## Provided data
******************************
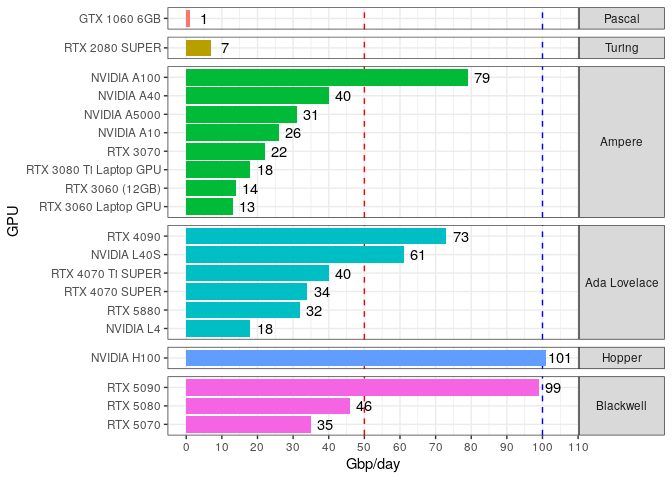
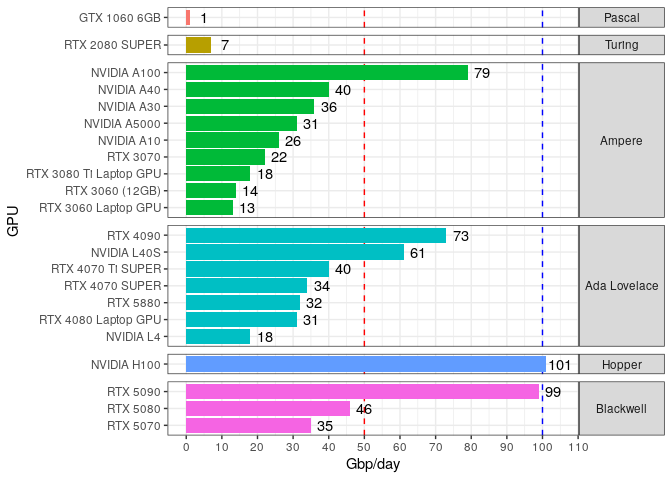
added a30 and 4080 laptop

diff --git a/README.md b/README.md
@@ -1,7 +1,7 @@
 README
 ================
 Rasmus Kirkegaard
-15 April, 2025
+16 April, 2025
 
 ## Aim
******************************
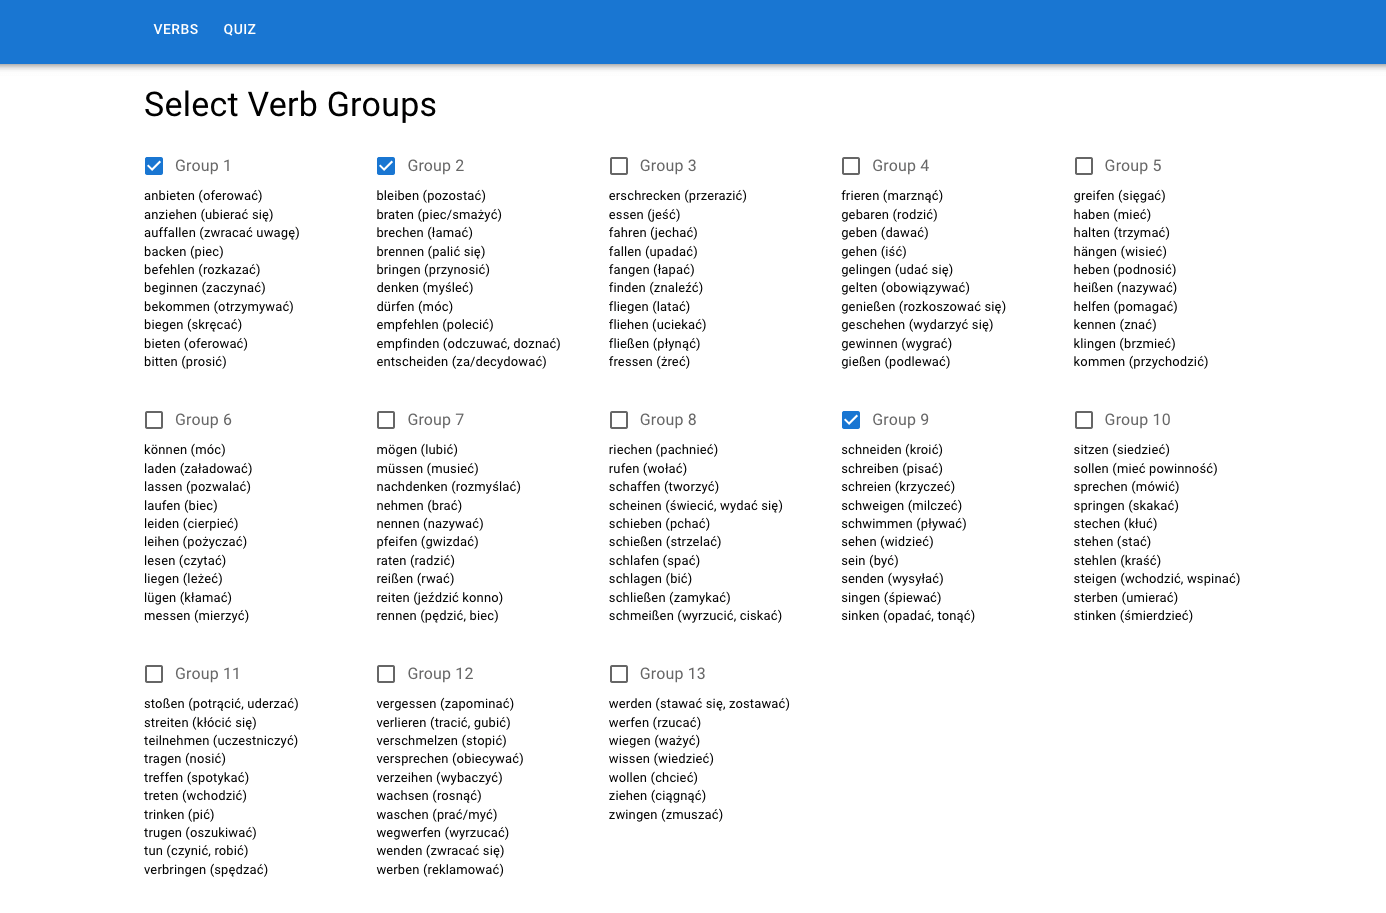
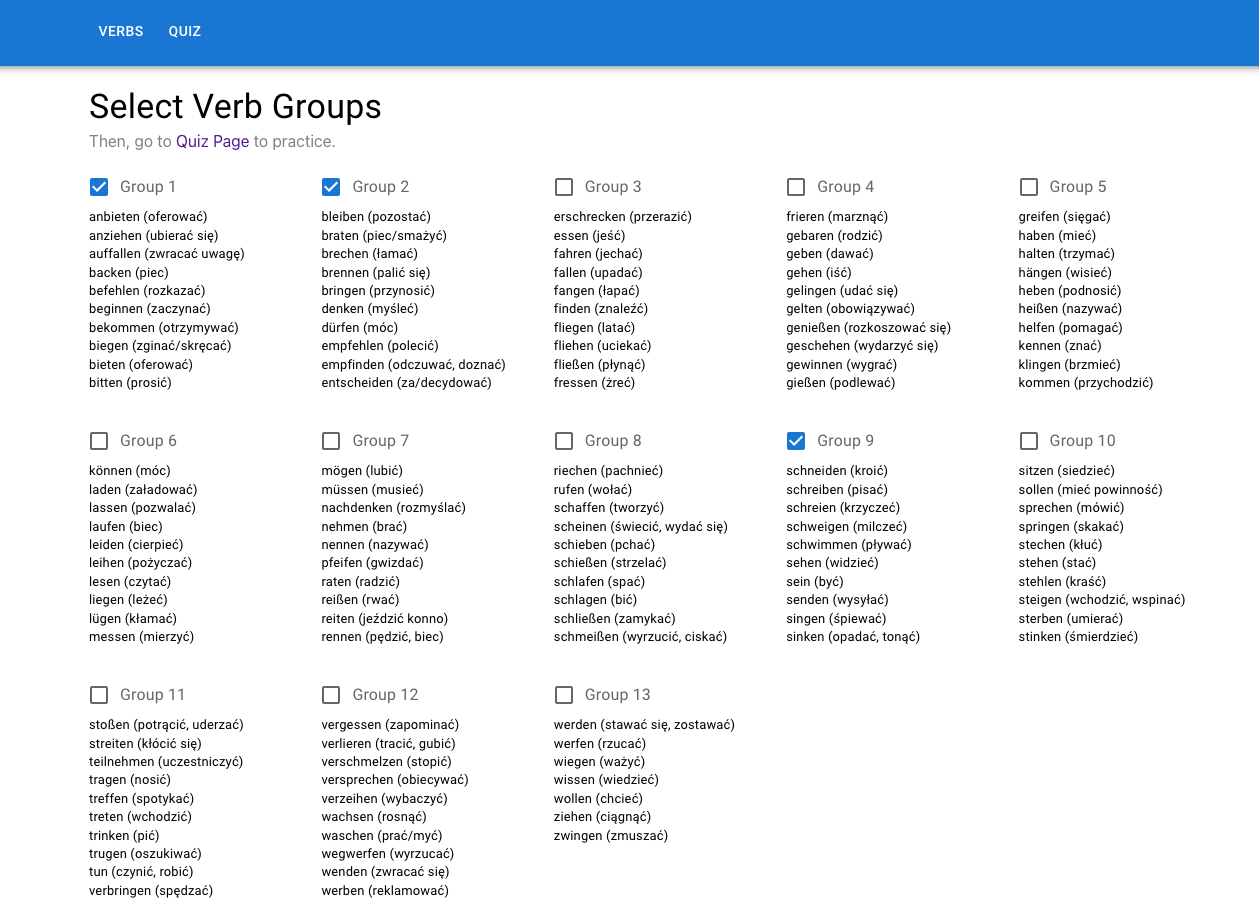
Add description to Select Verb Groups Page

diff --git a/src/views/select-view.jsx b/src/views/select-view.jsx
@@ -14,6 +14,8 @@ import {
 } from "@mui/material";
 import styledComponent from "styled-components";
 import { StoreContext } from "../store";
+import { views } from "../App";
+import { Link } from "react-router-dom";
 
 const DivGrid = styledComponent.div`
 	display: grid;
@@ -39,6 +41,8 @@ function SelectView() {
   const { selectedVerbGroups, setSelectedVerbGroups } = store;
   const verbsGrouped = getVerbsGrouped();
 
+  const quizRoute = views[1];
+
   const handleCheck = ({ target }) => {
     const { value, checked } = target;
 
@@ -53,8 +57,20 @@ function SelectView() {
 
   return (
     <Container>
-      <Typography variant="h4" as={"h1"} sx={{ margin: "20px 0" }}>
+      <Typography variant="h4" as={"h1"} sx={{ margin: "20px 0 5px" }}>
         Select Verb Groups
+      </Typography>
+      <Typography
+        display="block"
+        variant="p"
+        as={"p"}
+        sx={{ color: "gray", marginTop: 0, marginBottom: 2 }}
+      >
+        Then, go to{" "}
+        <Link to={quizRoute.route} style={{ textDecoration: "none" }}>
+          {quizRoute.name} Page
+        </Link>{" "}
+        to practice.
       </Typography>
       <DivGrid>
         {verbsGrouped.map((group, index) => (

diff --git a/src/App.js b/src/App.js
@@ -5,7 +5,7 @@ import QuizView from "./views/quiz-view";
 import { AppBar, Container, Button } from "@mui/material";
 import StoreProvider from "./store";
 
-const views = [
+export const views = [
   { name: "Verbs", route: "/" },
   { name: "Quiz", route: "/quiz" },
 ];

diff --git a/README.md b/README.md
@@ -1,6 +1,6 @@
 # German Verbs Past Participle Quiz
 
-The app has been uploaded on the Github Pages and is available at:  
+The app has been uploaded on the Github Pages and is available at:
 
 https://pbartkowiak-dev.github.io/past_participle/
******************************
## Task goal
Please return every line of the records that contains the word "const".

## Worked solution
 const DivGrid = styledComponent.div`
   const { selectedVerbGroups, setSelectedVerbGroups } = store;
   const verbsGrouped = getVerbsGrouped();
+  const quizRoute = views[1];
   const handleCheck = ({ target }) => {
     const { value, checked } = target;
-const views = [
+export const views = [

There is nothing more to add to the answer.